This picture was actually taken yesterday. This is our Devil Brigade conducting a raid during Operation Devil Storm. Lookin’ tough, Devils! Go get the bad guys! Pew pew!

Actually these are our awesome male and female spouses and parents who do so much to support our Paratroopers!!!

Facebook photo


The Normandy Campaign ended on this day 74 years ago.

The Division was withdrawn from Normandy and returned to England.

In the 39 days we fought in Normandy, 1,833 All Americans Paratroopers were killed (156 of those were killed on D Day) and 2,404 were wounded. 926 All American Paratroopers were categorized as Missing In Action.

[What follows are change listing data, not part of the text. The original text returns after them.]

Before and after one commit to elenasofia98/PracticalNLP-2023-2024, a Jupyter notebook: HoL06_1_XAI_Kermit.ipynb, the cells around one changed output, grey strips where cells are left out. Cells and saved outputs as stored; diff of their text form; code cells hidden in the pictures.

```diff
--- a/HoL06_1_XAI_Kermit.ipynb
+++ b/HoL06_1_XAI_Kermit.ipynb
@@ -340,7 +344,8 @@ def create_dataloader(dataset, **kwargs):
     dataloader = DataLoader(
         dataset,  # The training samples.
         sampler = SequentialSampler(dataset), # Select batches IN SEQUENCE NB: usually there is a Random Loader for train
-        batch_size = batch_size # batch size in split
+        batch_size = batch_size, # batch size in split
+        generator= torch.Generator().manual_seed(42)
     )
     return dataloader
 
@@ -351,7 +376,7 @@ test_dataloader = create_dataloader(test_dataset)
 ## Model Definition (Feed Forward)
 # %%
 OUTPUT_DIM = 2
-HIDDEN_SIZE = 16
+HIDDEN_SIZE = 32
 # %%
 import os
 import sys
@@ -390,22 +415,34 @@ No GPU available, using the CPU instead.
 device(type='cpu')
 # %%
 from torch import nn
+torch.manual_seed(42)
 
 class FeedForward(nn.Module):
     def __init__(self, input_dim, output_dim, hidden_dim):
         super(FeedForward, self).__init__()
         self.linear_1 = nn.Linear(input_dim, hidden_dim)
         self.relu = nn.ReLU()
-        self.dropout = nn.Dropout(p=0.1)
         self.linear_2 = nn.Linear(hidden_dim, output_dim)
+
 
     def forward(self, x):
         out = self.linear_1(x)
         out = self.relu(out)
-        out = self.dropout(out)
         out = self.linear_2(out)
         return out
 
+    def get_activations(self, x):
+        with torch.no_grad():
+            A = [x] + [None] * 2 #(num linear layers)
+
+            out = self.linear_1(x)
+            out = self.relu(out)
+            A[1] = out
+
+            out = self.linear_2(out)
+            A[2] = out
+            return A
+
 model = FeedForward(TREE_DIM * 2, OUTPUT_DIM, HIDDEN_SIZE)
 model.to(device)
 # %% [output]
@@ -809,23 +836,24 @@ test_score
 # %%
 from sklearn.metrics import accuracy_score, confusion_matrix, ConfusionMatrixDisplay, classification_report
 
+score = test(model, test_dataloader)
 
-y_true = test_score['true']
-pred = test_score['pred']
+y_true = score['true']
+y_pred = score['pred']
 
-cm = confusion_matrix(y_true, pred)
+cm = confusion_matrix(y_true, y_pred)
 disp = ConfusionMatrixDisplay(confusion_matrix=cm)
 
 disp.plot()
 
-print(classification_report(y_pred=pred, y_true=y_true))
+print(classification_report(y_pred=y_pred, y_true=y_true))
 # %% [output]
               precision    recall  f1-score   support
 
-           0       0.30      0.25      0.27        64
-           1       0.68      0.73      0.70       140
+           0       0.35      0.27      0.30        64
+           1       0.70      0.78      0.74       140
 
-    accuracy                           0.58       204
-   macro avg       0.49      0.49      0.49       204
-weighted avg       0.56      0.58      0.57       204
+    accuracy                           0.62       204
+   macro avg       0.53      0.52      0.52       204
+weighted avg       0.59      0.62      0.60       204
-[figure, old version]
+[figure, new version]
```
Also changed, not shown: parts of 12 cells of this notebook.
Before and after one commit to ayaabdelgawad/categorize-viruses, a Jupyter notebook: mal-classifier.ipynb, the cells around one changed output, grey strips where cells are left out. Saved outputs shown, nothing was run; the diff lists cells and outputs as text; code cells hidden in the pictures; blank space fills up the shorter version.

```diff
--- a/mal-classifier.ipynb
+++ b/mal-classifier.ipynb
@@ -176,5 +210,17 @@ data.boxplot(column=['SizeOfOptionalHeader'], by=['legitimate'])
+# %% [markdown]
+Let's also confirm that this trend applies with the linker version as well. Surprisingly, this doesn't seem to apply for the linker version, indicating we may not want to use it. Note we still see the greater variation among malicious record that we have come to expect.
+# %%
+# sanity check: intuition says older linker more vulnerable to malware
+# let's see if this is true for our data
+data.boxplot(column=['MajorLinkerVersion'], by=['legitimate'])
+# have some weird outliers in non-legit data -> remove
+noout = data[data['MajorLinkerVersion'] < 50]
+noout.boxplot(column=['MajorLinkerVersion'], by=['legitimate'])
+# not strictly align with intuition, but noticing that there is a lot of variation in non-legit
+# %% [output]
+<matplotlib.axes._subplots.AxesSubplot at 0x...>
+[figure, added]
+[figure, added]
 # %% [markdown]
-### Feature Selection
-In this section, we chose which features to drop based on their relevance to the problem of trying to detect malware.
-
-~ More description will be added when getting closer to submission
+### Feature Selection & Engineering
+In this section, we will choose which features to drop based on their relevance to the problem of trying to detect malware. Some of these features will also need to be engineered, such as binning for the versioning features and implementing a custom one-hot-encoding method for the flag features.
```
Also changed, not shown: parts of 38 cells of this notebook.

The vast majority of those were later determined to have been killed in action. 37 of those in the MIA category remain unidentified to this day.

Facebook photo

This weekend's All American Saturday Story: "Fallout Boys"

On April 22, 1952, 300 All American Paratroopers parachuted into the immediate aftermath of a 31-kiloton atomic blast to test the 82nd Airborne Division's ability to respond to nuclear war. This is their story.

Tomorrow, Saturday, July 14, at 2PM Eastern. Only on Twitter @82ndABNDiv.

Facebook photo

Check out this 360-degree POV footage of All American Paratroopers conducting a stress shoot earlier today. Make sure to swipe around for the full perspective on the action.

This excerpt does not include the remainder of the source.